The problem, as usual with a live radio broadcast, is that we never get to all the questions that people call and text in to us. So the rest of this post is simply a Q&A. I’m using the text questions that listeners sent and have asked Dr. Severt and Leah to give their responses. Here they are . . . Continue reading “Get your mammogram questions answered here!”→
Medical school is four years long. This is after four years of college. It is then followed by three more years of intensive training during medical residency. It’s a lot of learning.

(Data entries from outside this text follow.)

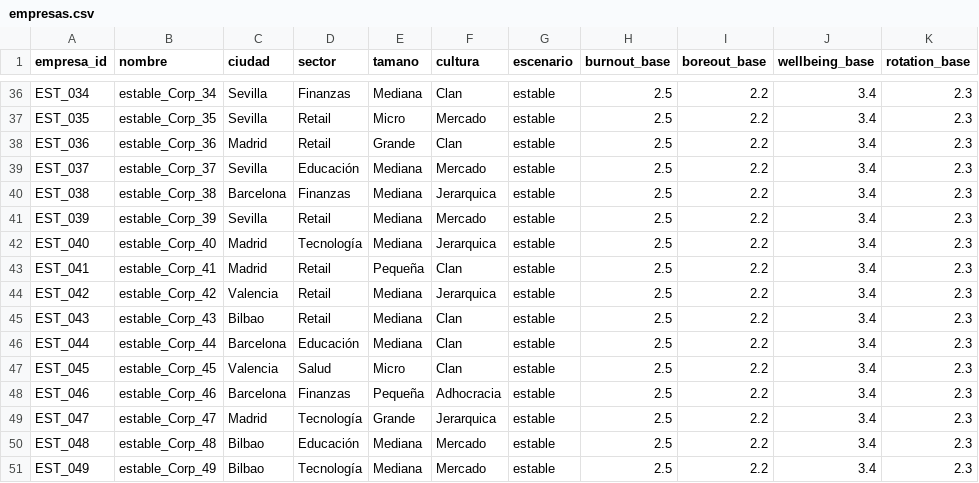
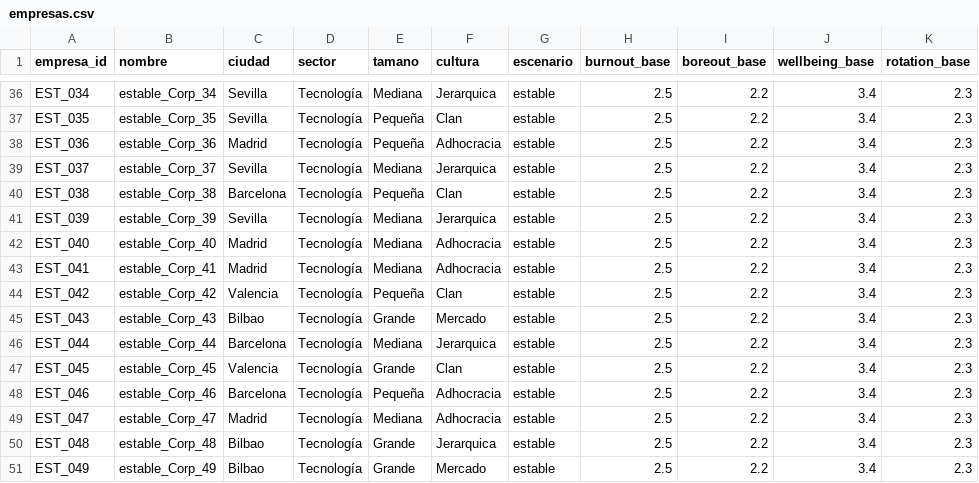
Before and after one commit to MartaTorrente/EBLET-People-Analytics, a CSV file: Python/src/datasets/estable/empresas.csv, drawn as a sheet; only a part is shown, gaps mark what is left out; the diff covers the shown part only; the diff names each change by its address in the sheet, - before the commit and + after, or states it on an @@ line.

```diff
--- a/Python/src/datasets/estable/empresas.csv
+++ b/Python/src/datasets/estable/empresas.csv
-D36 (sector): Finanzas
+D36 (sector): Tecnología
-F36 (cultura): Clan
+F36 (cultura): Jerarquica
-D37:D38 (sector): Retail
+D37:D38 (sector): Tecnología
-E37 (tamano): Micro
+E37 (tamano): Pequeña
-F37 (cultura): Mercado
+F37 (cultura): Clan
-E38 (tamano): Grande
+E38 (tamano): Pequeña
-F38 (cultura): Clan
+F38 (cultura): Adhocracia
-D39 (sector): Educación
+D39 (sector): Tecnología
-F39 (cultura): Mercado
+F39 (cultura): Jerarquica
-D40 (sector): Finanzas
+D40 (sector): Tecnología
-E40 (tamano): Mediana
+E40 (tamano): Pequeña
-F40 (cultura): Jerarquica
+F40 (cultura): Clan
-D41 (sector): Retail
+D41 (sector): Tecnología
-F41 (cultura): Mercado
+F41 (cultura): Jerarquica
-F42 (cultura): Jerarquica
+F42 (cultura): Adhocracia
-D43:D45 (sector): Retail
+D43:D45 (sector): Tecnología
-E43 (tamano): Pequeña
+E43 (tamano): Mediana
-F43 (cultura): Clan
+F43 (cultura): Adhocracia
-E44 (tamano): Mediana
+E44 (tamano): Pequeña
-F44 (cultura): Jerarquica
+F44 (cultura): Clan
-E45 (tamano): Mediana
+E45 (tamano): Grande
-F45 (cultura): Clan
+F45 (cultura): Mercado
-D46 (sector): Educación
+D46 (sector): Tecnología
-F46 (cultura): Clan
+F46 (cultura): Jerarquica
-D47 (sector): Salud
+D47 (sector): Tecnología
-E47 (tamano): Micro
+E47 (tamano): Grande
-D48 (sector): Finanzas
+D48 (sector): Tecnología
-E49 (tamano): Grande
+E49 (tamano): Mediana
-F49 (cultura): Jerarquica
+F49 (cultura): Adhocracia
-D50 (sector): Educación
+D50 (sector): Tecnología
-E50:E51 (tamano): Mediana
+E50:E51 (tamano): Grande
-F50 (cultura): Mercado
+F50 (cultura): Jerarquica
```
Also changed, not shown: 72 edited cells elsewhere in this file, Python/src/datasets/critico/kpis_empresa.csv, Python/src/datasets/estable/kpis_empresa.csv, 27 other files.
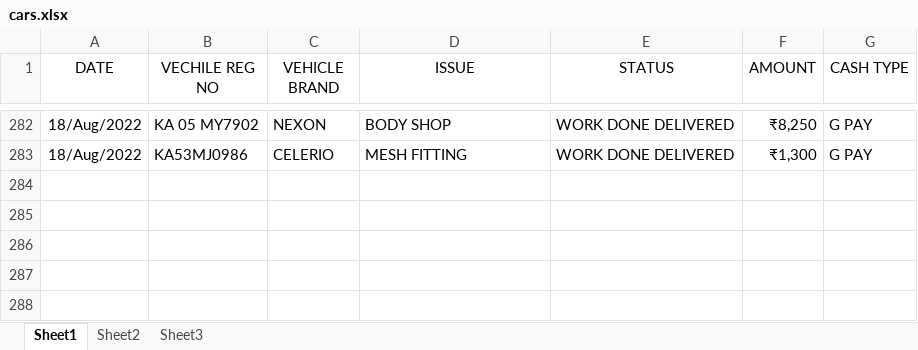
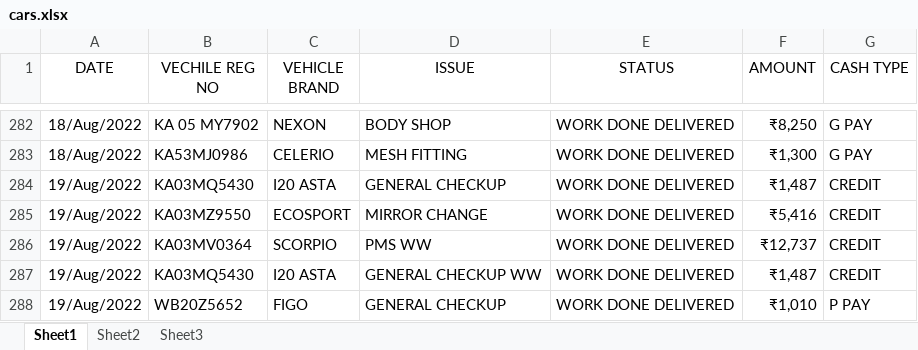
Before and after one commit to pragathi2016/stream, an Excel workbook: cars.xlsx, sheet Sheet1, drawn as a sheet; only a part is shown, gaps mark what is left out; values as stored, in another font and other column widths than the file's, no borders; the diff names each change by its address in the sheet, - before the commit and + after, or states it on an @@ line.

Commit message:
Type in your commit message:

```diff
--- a/cars.xlsx (sheet Sheet1)
+++ b/cars.xlsx (sheet Sheet1)
+row 284: 19/Aug/2022 | KA03MQ5430 | I20 ASTA | GENERAL CHECKUP | WORK DONE DELIVERED | ₹1,487 | CREDIT
+row 285: 19/Aug/2022 | KA03MZ9550 | ECOSPORT | MIRROR CHANGE | WORK DONE DELIVERED | ₹5,416 | CREDIT
+row 286: 19/Aug/2022 | KA03MV0364 | SCORPIO | PMS WW | WORK DONE DELIVERED | ₹12,737 | CREDIT
+row 287: 19/Aug/2022 | KA03MQ5430 | I20 ASTA | GENERAL CHECKUP WW | WORK DONE DELIVERED | ₹1,487 | CREDIT
+row 288: 19/Aug/2022 | WB20Z5652 | FIGO | GENERAL CHECKUP | WORK DONE DELIVERED | ₹1,010 | P PAY
```
Also changed, not shown: 1 other file.
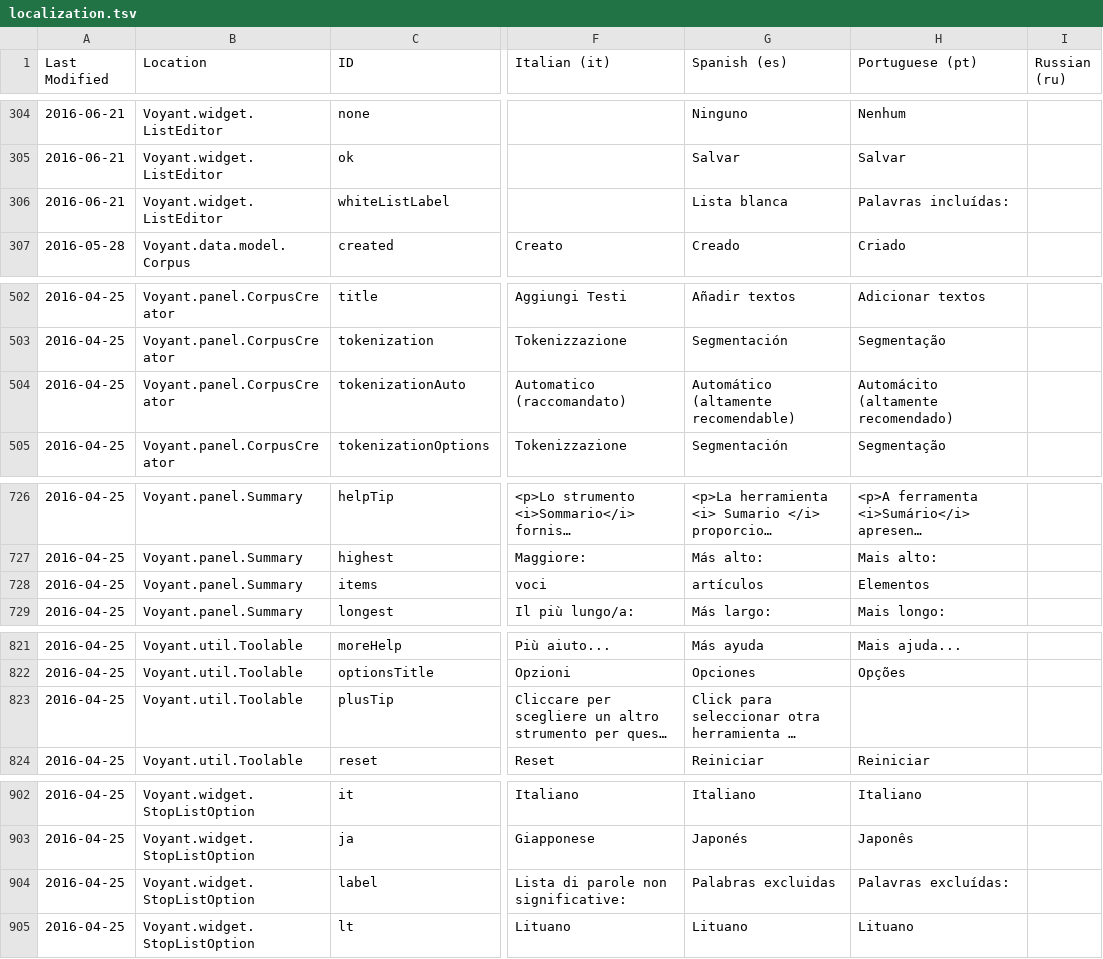
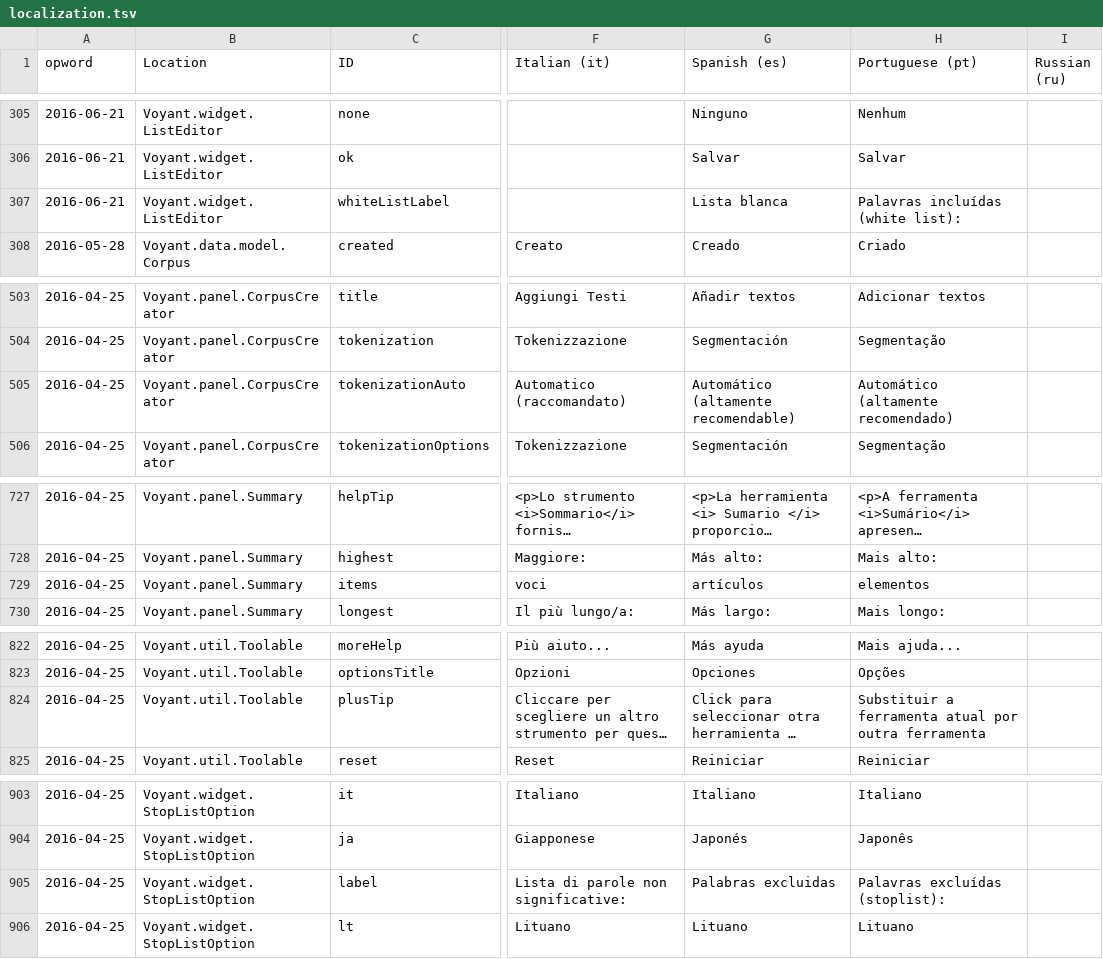
Before and after one commit to sgsinclair/Voyant, a TSV file: src/main/webapp/resources/voyant/current/localization.tsv, drawn as a sheet; only a part is shown, gaps mark what is left out; long unchanged cells end in …; addresses are those after the commit; the diff covers the shown part only; the diff names each change by its address in the sheet, - before the commit and + after, or states it on an @@ line.

```diff
--- a/src/main/webapp/resources/voyant/current/localization.tsv
+++ b/src/main/webapp/resources/voyant/current/localization.tsv
-A1: Last Modified
+A1: opword
-H307 (Portuguese (pt)): Palavras incluídas:
+H307 (Portuguese (pt)): Palavras incluídas (white list):
-H505 (Portuguese (pt)): Automácito (altamente recomendado)
+H505 (Portuguese (pt)): Automático (altamente recomendado)
-H729 (Portuguese (pt)): Elementos
+H729 (Portuguese (pt)): elementos
-H824 (Portuguese (pt)): (empty)
+H824 (Portuguese (pt)): Substituir a ferramenta atual por outra ferramenta
-H905 (Portuguese (pt)): Palavras excluídas:
+H905 (Portuguese (pt)): Palavras excluídas (stoplist):
```
Also changed, not shown: 1 added row and 7 edited cells elsewhere in this file, 13 other files.
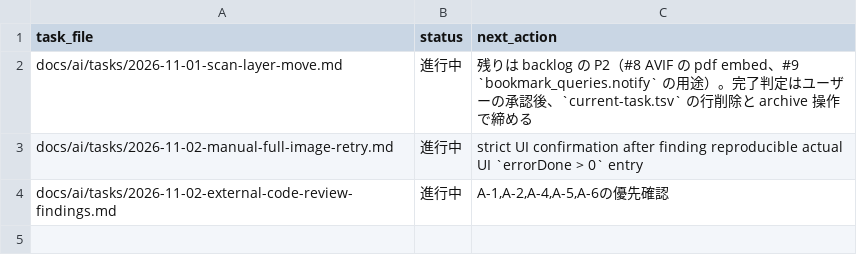
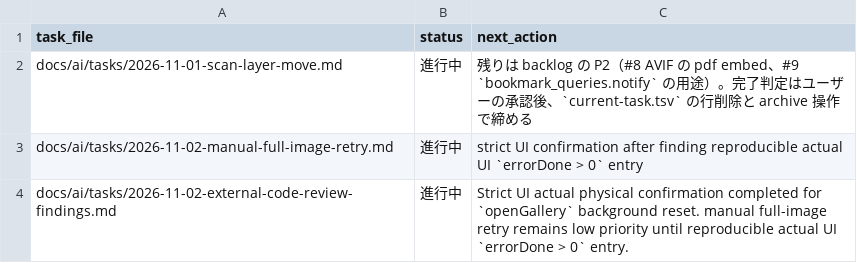
Before and after one commit to BWDSF3104/hitomi-hub, a TSV file: docs/ai/current-task.tsv, drawn as a sheet.

Commit message:
fix: apply code review high-priority fixes and strict UI confirmation
acquisition run confirm once、settings/security、pragma、schema migration、openGallery background reset を実装し、go vet/test 合格と実際物理画面 3840x2160 での strict UI actual confirmation を記録。manual full-image retry は errorDone > 0 再現条件が確認できるまで低優先度で保留。

```diff
--- a/docs/ai/current-task.tsv
+++ b/docs/ai/current-task.tsv
@@ -3,2 +3,2 @@ docs/ai/tasks/2026-11-01-scan-layer-move.md	進行中	残りは backlog の P2
 docs/ai/tasks/2026-11-02-manual-full-image-retry.md	進行中	strict UI confirmation after finding reproducible actual UI `errorDone > 0` entry
-docs/ai/tasks/2026-11-02-external-code-review-findings.md	進行中	A-1,A-2,A-4,A-5,A-6の優先確認
+docs/ai/tasks/2026-11-02-external-code-review-findings.md	進行中	Strict UI actual physical confirmation completed for `openGallery` background reset. manual full-image retry remains low priority until reproducible actual UI `errorDone > 0` entry.
```
Also changed, not shown: 20 other files.
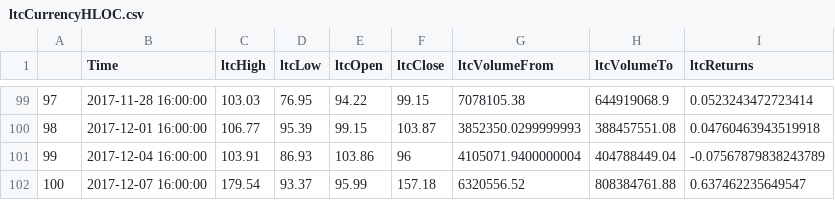
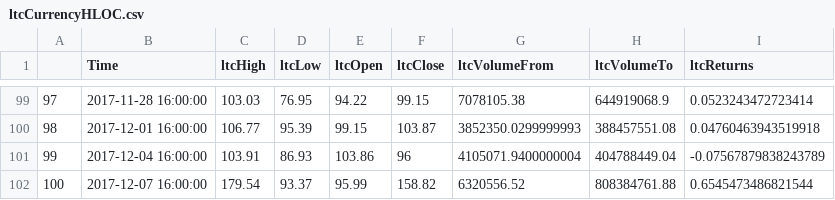
Before and after one commit to SLPeoples/Python-Excercises, a CSV file: CryptocurrencyOptimization/2017-12-08/ltcCurrencyHLOC.csv, drawn as a sheet; only a part is shown, gaps mark what is left out.

```diff
--- a/CryptocurrencyOptimization/2017-12-08/ltcCurrencyHLOC.csv
+++ b/CryptocurrencyOptimization/2017-12-08/ltcCurrencyHLOC.csv
@@ -101,2 +101,2 @@
 99,2017-12-04 16:00:00,103.91,86.93,103.86,96,4105071.9400000004,404788449.04,-0.07567879838243789
-100,2017-12-07 16:00:00,179.54,93.37,95.99,157.18,6320556.52,808384761.88,0.637462235649547
+100,2017-12-07 16:00:00,179.54,93.37,95.99,158.82,6320556.52,808384761.88,0.6545473486821544
```
Also changed, not shown: CryptocurrencyOptimization/2017-12-08/MasterCurrencyHLOC.csv, CryptocurrencyOptimization/2017-12-08/dashCurrencyHLOC.csv, 8 other files.
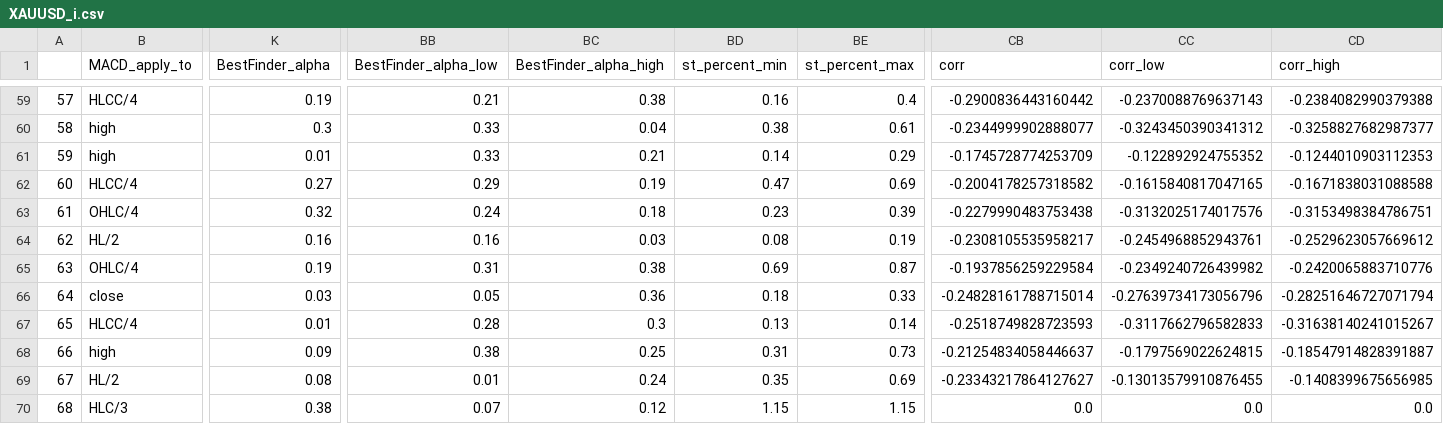
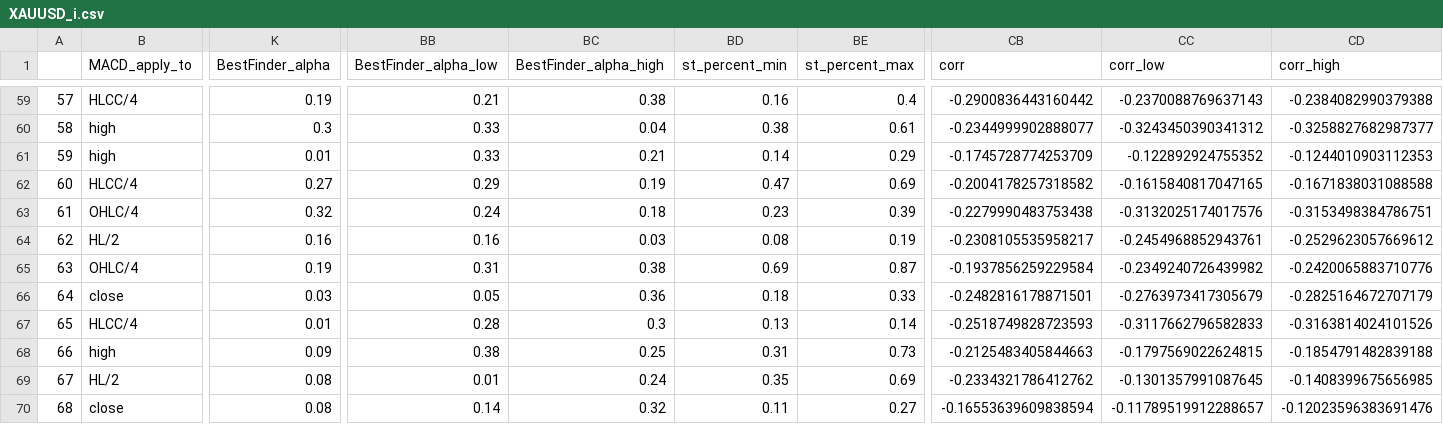
Before and after one commit to Mehrshad-Sorena/ShadBot, a CSV file: src/indicators/MACD/GeneticLearning_DB/society/primary/buy/XAUUSD_i.csv, drawn as a sheet; only a part is shown, gaps mark what is left out; the diff covers the shown part only; the diff names each change by its address in the sheet, - before the commit and + after, or states it on an @@ line.

```diff
--- a/src/indicators/MACD/GeneticLearning_DB/society/primary/buy/XAUUSD_i.csv
+++ b/src/indicators/MACD/GeneticLearning_DB/society/primary/buy/XAUUSD_i.csv
-CB66 (corr): -0.24828161788715014
+CB66 (corr): -0.2482816178871501
-CC66 (corr_low): -0.27639734173056796
+CC66 (corr_low): -0.2763973417305679
-CD66 (corr_high): -0.28251646727071794
+CD66 (corr_high): -0.2825164672707179
-CD67 (corr_high): -0.31638140241015267
+CD67 (corr_high): -0.3163814024101526
-CB68 (corr): -0.21254834058446637
+CB68 (corr): -0.2125483405844663
-CD68 (corr_high): -0.18547914828391887
+CD68 (corr_high): -0.1854791482839188
-CB69 (corr): -0.23343217864127627
+CB69 (corr): -0.2334321786412762
-CC69 (corr_low): -0.13013579910876455
+CC69 (corr_low): -0.1301357991087645
-B70 (MACD_apply_to): HLC/3
+B70 (MACD_apply_to): close
-K70 (BestFinder_alpha): 0.38
+K70 (BestFinder_alpha): 0.08
-BB70 (BestFinder_alpha_low): 0.07
+BB70 (BestFinder_alpha_low): 0.14
-BC70 (BestFinder_alpha_high): 0.12
+BC70 (BestFinder_alpha_high): 0.32
-BD70 (st_percent_min): 1.15
+BD70 (st_percent_min): 0.11
-BE70 (st_percent_max): 1.15
+BE70 (st_percent_max): 0.27
-CB70 (corr): 0.0
+CB70 (corr): -0.16553639609838594
-CC70 (corr_low): 0.0
+CC70 (corr_low): -0.11789519912288657
-CD70 (corr_high): 0.0
+CD70 (corr_high): -0.12023596383691476
```
Also changed, not shown: 160 edited cells elsewhere in this file, src/indicators/MACD/GeneticLearning_DB/elites/primary/buy/XAUUSD_i_LearningResults.csv, 2 other files.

So in all those years, do you know how much I learned about chiropractic care? Just about nothing. How about acupuncture? Even less. These are not disciplines that are taught in most US medical schools (at least the allopathic kind like I went to).
To learn more about these disciplines, this past month on the Healthy Matters radio broadcast I invited two guests to help me out. They were Robert Crane, an acupuncturist, and Peter Polski, a doctor of chiropractic care. That’s the two of them in the WCCO studios during the live broadcast in the picture above. Super nice guys, the both of ’em.
I encourage you to listen to the podcast of the show by clicking here –> Healthy Matters show #453, September 10, 2017. Podcasts are great ways to listen, commercial-free, to the shows at your own pace. Just download the show you want to your phone or computer and listen!
In this post, I won’t attempt to cover any of the specifics about chiropractic care or acupuncture. They are disciplines to themselves and I couldn’t do either one justice in just a few paragraphs. Rather, I’m going to give a bit of background on the two disciplines to give the neophytes among us a taste of what these practitioners can offer. This is fairly new stuff to me as well as many of you, so I’m doing my best to learn something. Read on, and more importantly, listen to the podcast! Continue reading “An introduction to acupuncture and chiropractic care”→
It seems that about 75% of my life involves nasal congestion with sinus pressure around my eyes. It’s probably allergies to various tiny stuff floating through the air. Not sure about that but I am so stuffy so much of the time that the makers of decongestants have taken to sending me thank you notes for my business.
I’m particularly stuffy in the winter months which I attribute to dust and mold and whatnot floating through the air – especially when Julie (my wife) turns on the ceiling fan in our bedroom. Which is every single night. Even in Minnesota. In winter. When it is 5 degrees outside. Let’s say she likes the place cool. You could hang sides of beef in our room.
At the risk of exposing marital disharmony over the ceiling fan issue, I think the fan clogs me up as it perfectly distributes dust and pollen and such around the bedroom and into my nose. It’s like a fertilizer spreader spewing dust onto me as I sleep! So I pop the decongestants and antihistamines. Yet my sinuses remain perpetually clogged. In case you’re wondering about the marital harmony situation . . . I claim the ceiling fanneeds to be turned off to save my sinuses. My wife claims I just need to vacuum and dust more often. See what I’m up against? How can you reason with such nonsense?
But I digress.
Basically I’m pretty sure I have chronic sinusitis which is a long-lasting inflammation of the sinuses and nasal passages. Inflammation, being my body’s defense mechanism against all airborne invaders, tends to clog up the works in my head. I won’t get into the issue of inflammation vs. viral infection vs. bacterial infection except to say that most of the time the problem is not bacterial and hence antibiotics are not usually needed. Continue reading “Sinus congestion, nasal irrigation, and the neti pot”→